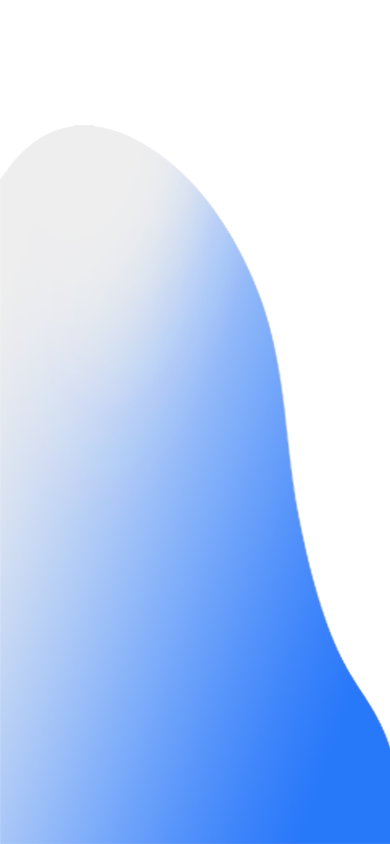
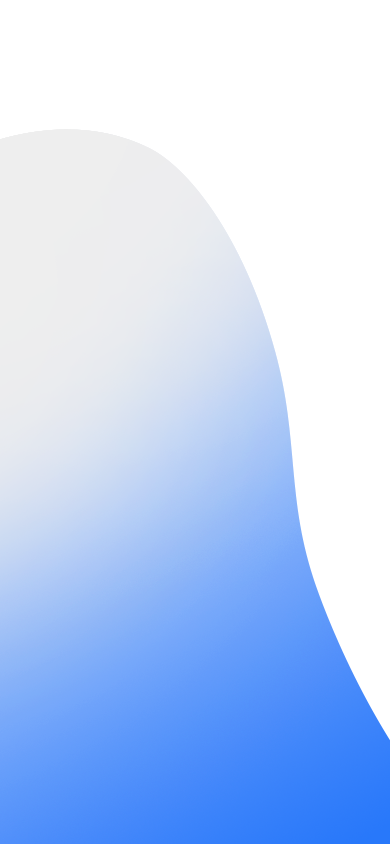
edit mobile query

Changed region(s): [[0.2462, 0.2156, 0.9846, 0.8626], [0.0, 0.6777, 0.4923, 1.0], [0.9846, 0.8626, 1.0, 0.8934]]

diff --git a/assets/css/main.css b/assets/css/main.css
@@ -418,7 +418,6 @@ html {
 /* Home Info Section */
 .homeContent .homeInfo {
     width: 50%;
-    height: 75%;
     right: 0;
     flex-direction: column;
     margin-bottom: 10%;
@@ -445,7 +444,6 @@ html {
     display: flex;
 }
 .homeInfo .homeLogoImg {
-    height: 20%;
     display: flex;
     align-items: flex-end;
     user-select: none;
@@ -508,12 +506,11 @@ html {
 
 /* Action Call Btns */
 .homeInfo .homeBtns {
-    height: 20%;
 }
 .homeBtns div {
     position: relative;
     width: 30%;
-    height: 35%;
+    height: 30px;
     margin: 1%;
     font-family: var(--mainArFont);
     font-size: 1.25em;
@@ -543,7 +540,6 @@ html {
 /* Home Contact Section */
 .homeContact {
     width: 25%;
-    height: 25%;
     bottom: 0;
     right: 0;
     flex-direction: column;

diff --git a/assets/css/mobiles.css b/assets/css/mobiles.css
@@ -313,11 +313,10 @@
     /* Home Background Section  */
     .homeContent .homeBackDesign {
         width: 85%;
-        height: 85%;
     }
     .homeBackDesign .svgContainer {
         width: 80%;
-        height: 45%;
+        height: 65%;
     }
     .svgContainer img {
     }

··········

> _Task to carry out_: Without the pictures, write out every line above exactly as it appears.

> _Task solution_:
edit mobile query

Changed region(s): [[0.2462, 0.2156, 0.9846, 0.8626], [0.0, 0.6777, 0.4923, 1.0], [0.9846, 0.8626, 1.0, 0.8934]]

diff --git a/assets/css/main.css b/assets/css/main.css
@@ -418,7 +418,6 @@ html {
 /* Home Info Section */
 .homeContent .homeInfo {
     width: 50%;
-    height: 75%;
     right: 0;
     flex-direction: column;
     margin-bottom: 10%;
@@ -445,7 +444,6 @@ html {
     display: flex;
 }
 .homeInfo .homeLogoImg {
-    height: 20%;
     display: flex;
     align-items: flex-end;
     user-select: none;
@@ -508,12 +506,11 @@ html {
 
 /* Action Call Btns */
 .homeInfo .homeBtns {
-    height: 20%;
 }
 .homeBtns div {
     position: relative;
     width: 30%;
-    height: 35%;
+    height: 30px;
     margin: 1%;
     font-family: var(--mainArFont);
     font-size: 1.25em;
@@ -543,7 +540,6 @@ html {
 /* Home Contact Section */
 .homeContact {
     width: 25%;
-    height: 25%;
     bottom: 0;
     right: 0;
     flex-direction: column;

diff --git a/assets/css/mobiles.css b/assets/css/mobiles.css
@@ -313,11 +313,10 @@
     /* Home Background Section  */
     .homeContent .homeBackDesign {
         width: 85%;
-        height: 85%;
     }
     .homeBackDesign .svgContainer {
         width: 80%;
-        height: 45%;
+        height: 65%;
     }
     .svgContainer img {
     }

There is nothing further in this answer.